Top of EXERCISE MATERIALS

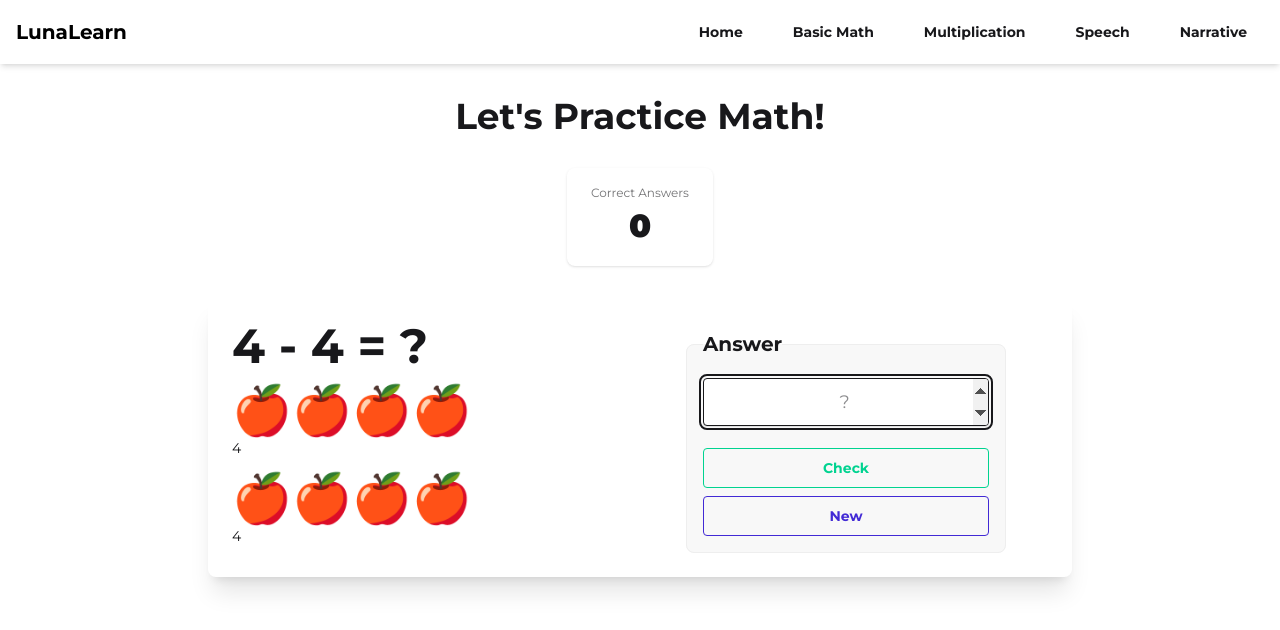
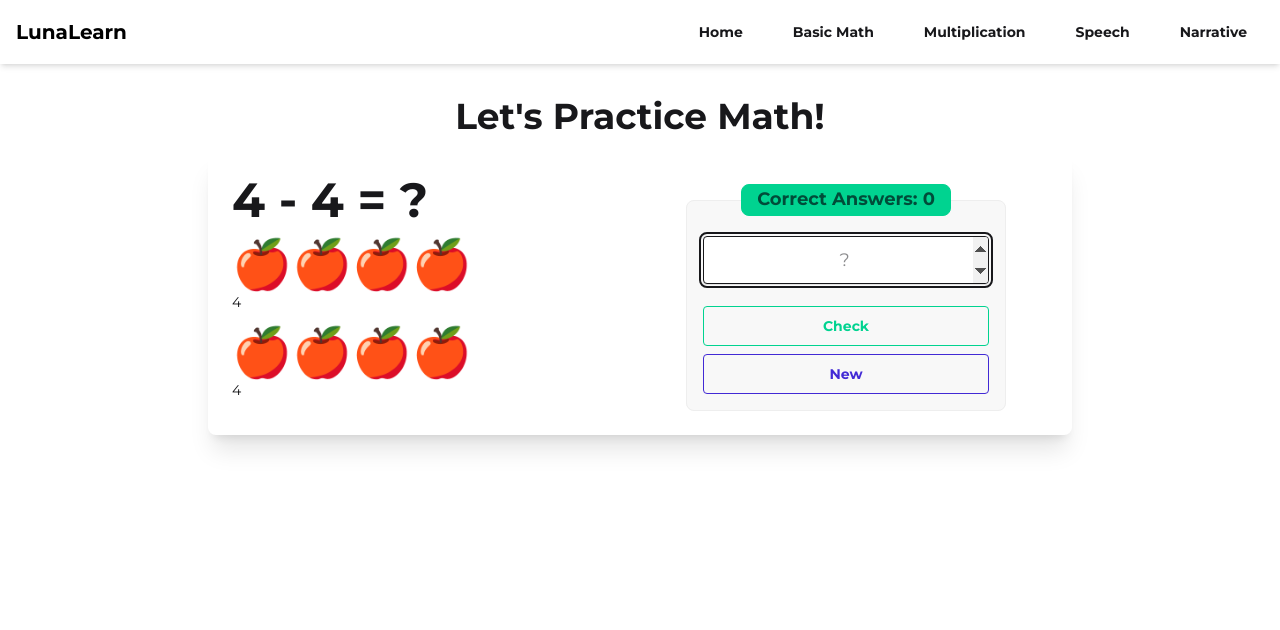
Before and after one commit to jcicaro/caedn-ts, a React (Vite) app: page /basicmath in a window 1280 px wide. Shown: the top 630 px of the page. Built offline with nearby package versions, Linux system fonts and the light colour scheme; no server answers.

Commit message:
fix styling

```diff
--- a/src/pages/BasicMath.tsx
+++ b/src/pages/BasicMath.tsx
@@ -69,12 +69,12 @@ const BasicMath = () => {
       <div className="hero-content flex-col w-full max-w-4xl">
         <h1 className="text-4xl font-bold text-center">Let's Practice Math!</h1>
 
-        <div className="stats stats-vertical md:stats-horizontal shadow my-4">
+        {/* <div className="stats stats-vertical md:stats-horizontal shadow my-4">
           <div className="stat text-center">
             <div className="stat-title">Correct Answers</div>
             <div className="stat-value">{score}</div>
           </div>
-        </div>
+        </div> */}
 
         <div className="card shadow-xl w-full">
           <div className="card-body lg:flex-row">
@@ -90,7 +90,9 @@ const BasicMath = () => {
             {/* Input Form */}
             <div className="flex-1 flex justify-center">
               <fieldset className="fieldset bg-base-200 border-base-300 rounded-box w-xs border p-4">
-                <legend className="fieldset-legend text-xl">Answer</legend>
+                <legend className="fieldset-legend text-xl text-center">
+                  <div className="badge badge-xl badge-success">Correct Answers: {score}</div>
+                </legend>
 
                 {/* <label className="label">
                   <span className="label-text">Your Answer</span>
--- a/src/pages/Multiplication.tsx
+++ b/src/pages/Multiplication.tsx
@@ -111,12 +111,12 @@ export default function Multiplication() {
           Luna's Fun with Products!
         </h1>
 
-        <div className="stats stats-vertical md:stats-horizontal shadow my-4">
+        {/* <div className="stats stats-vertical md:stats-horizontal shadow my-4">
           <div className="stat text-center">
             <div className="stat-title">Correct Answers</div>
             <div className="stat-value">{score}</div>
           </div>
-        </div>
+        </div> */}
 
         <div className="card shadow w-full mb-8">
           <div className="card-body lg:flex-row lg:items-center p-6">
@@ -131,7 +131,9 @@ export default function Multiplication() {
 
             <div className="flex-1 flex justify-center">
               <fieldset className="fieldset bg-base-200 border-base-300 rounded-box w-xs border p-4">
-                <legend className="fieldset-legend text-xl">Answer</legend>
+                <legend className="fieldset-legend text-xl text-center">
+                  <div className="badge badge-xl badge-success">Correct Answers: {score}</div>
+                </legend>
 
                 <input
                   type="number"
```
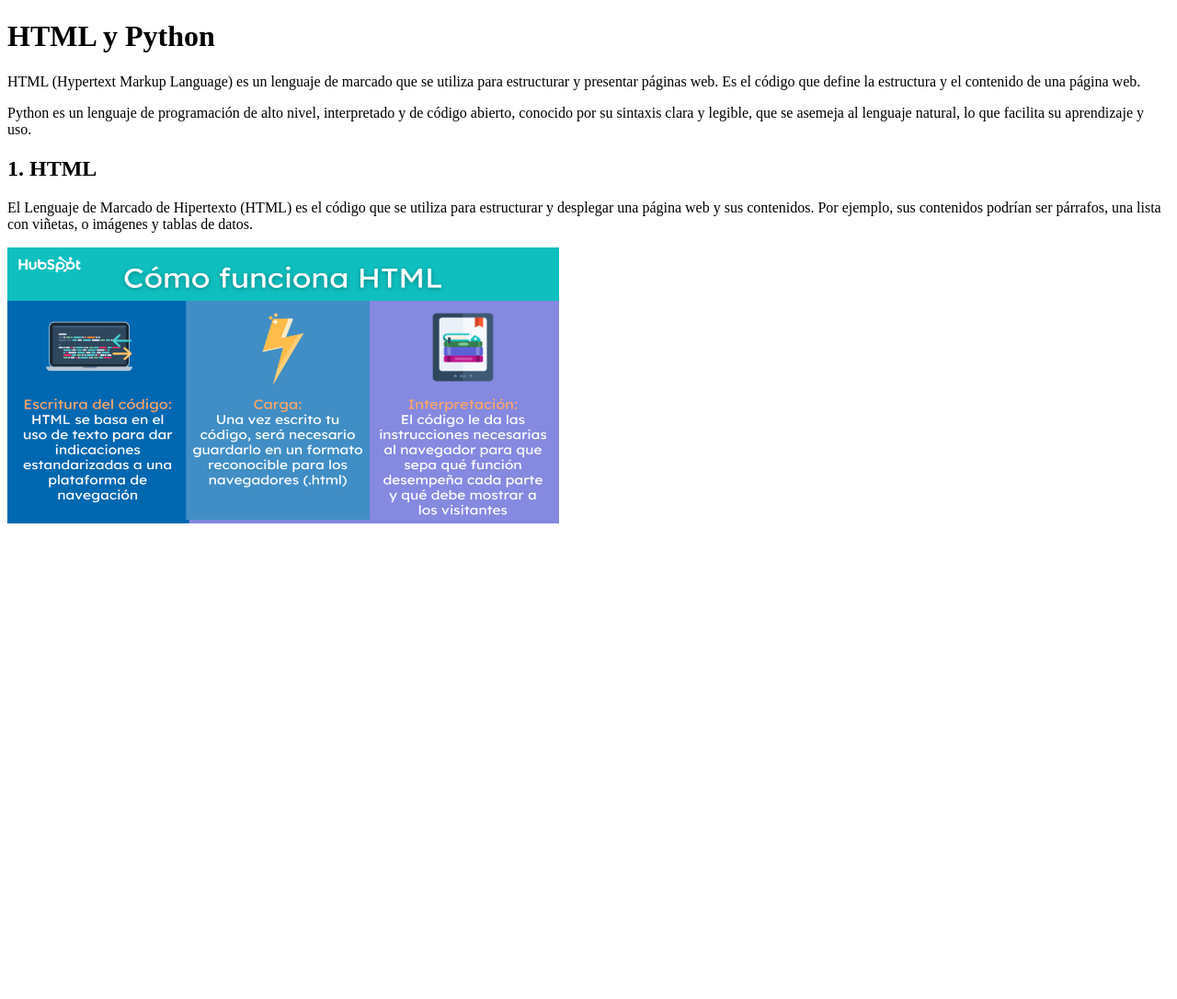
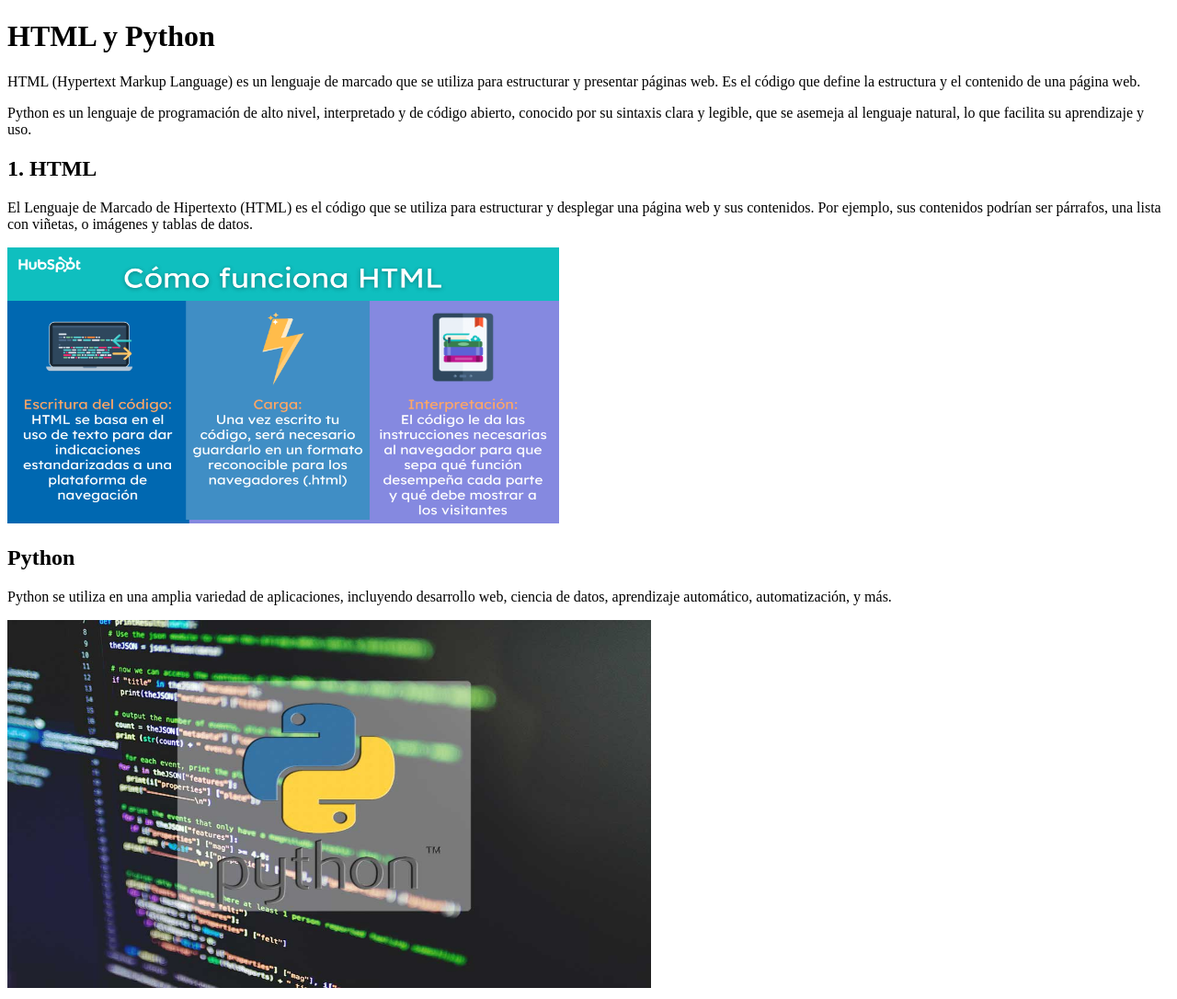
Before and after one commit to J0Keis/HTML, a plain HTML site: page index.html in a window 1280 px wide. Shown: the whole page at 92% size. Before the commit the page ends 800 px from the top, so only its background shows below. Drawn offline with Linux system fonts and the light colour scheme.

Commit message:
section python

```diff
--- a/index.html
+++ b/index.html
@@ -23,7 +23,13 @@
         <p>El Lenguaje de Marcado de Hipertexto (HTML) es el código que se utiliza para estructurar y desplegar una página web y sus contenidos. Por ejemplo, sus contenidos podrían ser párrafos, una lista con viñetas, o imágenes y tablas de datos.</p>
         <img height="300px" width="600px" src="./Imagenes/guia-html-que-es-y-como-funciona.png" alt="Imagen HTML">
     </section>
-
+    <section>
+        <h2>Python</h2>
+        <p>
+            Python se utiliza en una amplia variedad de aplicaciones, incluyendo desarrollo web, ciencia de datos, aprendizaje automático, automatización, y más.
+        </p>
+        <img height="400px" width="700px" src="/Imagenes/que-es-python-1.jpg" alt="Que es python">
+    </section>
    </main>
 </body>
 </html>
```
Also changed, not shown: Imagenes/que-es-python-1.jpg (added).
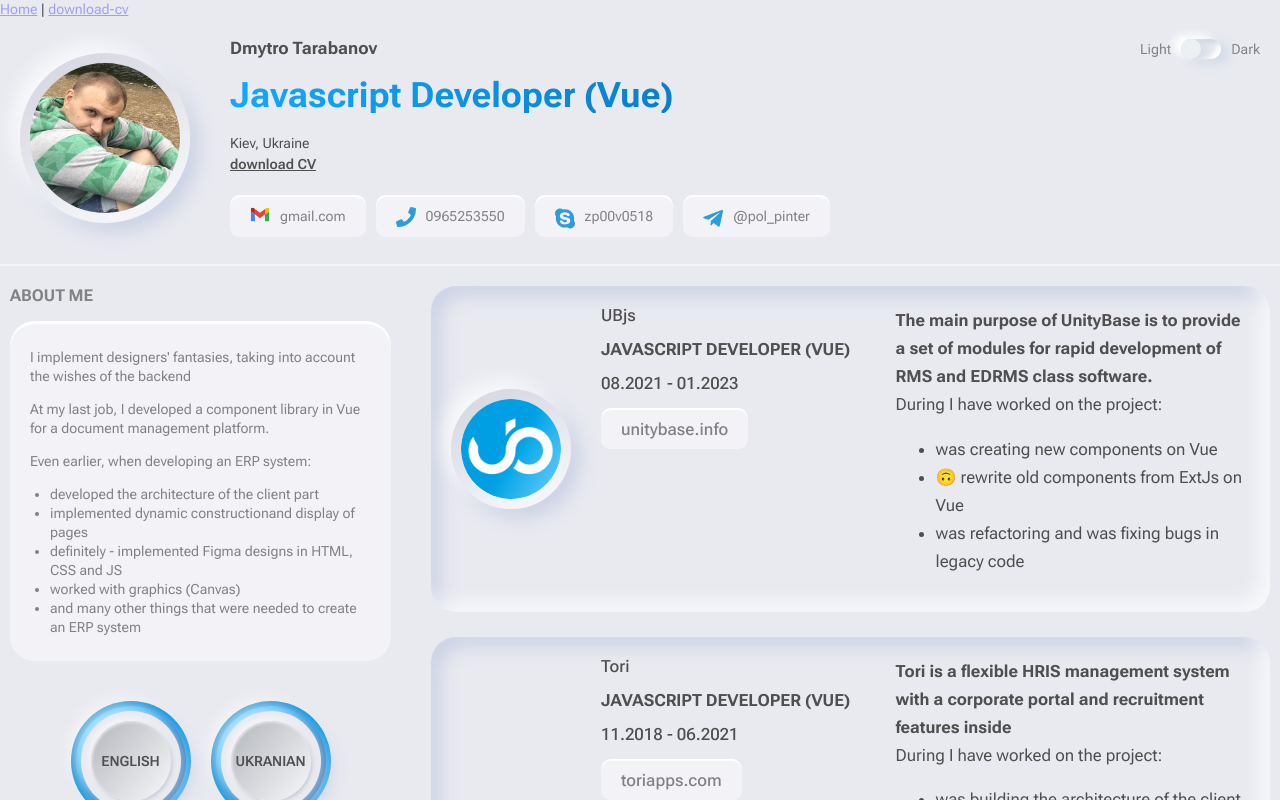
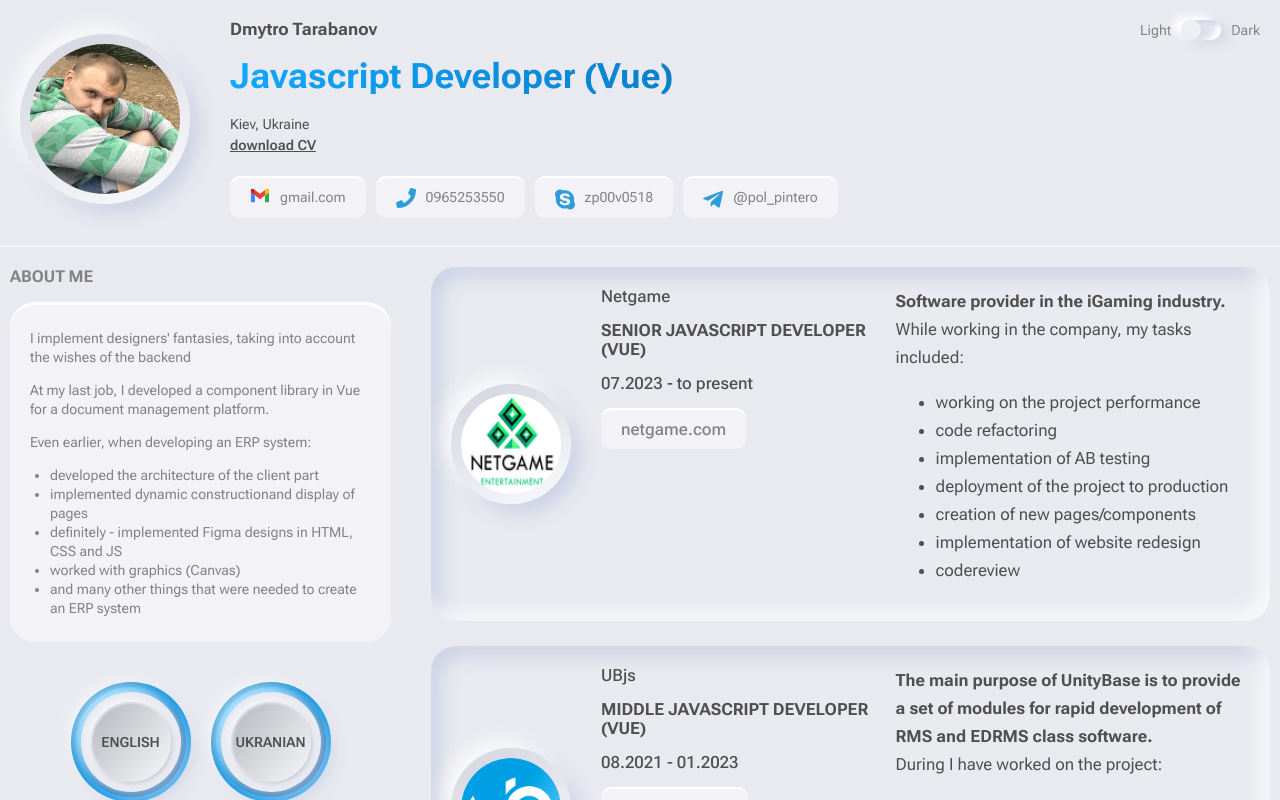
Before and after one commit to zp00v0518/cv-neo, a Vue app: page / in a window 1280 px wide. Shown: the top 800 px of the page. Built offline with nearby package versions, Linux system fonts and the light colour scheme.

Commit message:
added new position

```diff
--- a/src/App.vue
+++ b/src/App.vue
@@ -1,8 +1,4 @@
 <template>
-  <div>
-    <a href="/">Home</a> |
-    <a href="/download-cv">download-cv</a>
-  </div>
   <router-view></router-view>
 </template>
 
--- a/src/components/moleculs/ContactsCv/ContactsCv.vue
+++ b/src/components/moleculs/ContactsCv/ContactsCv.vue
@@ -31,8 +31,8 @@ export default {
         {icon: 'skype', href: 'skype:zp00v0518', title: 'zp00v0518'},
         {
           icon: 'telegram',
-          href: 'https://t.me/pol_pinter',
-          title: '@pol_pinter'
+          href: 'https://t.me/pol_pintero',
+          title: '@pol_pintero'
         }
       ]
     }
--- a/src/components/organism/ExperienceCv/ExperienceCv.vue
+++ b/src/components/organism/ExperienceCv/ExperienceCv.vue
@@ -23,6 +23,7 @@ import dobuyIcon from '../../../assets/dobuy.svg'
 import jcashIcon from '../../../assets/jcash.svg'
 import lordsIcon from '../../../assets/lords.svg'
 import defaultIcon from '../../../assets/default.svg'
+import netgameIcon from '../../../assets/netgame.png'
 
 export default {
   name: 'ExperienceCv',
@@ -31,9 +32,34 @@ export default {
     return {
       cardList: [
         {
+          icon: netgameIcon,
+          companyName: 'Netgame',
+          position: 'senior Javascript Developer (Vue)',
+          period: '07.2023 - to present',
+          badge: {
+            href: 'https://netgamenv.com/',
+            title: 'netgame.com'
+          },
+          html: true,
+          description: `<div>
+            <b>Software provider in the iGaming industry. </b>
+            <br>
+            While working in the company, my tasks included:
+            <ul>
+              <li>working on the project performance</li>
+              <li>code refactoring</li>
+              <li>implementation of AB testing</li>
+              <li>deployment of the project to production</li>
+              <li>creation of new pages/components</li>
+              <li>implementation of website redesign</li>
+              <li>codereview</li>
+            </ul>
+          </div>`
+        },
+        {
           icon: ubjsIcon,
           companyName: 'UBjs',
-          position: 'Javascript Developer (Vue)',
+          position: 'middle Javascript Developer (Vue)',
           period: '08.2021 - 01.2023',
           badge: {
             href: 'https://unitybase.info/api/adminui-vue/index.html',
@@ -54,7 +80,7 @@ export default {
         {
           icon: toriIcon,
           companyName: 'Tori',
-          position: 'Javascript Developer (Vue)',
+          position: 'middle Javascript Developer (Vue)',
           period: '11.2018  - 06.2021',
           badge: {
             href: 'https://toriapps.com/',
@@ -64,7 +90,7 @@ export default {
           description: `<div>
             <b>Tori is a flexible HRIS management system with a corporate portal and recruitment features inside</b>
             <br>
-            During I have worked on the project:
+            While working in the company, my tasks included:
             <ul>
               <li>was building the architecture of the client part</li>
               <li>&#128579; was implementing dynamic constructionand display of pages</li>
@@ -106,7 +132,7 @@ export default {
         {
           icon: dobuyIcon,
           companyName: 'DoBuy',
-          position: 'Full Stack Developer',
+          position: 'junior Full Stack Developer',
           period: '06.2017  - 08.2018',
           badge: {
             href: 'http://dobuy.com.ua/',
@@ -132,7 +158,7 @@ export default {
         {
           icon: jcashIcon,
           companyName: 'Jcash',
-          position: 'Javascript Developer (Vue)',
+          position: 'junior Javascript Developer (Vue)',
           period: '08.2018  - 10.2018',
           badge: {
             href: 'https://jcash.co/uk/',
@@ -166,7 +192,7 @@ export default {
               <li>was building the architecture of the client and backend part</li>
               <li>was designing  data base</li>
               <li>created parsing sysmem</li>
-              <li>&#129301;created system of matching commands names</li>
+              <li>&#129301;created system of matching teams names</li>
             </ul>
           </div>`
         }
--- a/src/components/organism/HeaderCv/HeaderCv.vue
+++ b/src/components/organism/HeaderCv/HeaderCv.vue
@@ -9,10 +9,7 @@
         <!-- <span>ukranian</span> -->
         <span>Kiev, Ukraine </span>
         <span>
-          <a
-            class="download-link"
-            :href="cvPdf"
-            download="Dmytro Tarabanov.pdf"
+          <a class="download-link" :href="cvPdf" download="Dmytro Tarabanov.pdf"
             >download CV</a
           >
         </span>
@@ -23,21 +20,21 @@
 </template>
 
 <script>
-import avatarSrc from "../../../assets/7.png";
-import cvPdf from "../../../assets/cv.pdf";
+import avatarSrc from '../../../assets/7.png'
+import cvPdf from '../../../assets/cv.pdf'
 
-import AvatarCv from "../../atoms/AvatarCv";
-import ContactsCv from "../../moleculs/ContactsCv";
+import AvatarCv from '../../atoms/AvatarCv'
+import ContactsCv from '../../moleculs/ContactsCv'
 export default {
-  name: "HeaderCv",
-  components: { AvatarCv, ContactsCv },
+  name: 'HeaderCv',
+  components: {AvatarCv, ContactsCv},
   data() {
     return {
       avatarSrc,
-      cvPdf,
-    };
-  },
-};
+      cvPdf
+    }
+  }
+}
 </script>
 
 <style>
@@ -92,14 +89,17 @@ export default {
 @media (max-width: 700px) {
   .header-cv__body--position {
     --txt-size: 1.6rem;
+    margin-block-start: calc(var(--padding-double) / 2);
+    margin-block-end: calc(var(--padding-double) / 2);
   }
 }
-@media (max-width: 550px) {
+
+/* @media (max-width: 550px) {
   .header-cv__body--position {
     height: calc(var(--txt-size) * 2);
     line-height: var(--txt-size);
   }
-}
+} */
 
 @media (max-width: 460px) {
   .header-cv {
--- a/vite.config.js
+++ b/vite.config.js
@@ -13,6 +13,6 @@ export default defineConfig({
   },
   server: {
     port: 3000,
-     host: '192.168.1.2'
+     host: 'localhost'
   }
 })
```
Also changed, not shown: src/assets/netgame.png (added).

Bottom of EXERCISE MATERIALS

EXERCISE DETAILS: Starting from the data above, filter for lines with "cvPdf" and copy each one.

EXPECTED ANSWER:
-            :href="cvPdf"
+          <a class="download-link" :href="cvPdf" download="Dmytro Tarabanov.pdf"
-import cvPdf from "../../../assets/cv.pdf";
+import cvPdf from '../../../assets/cv.pdf'
-      cvPdf,
+      cvPdf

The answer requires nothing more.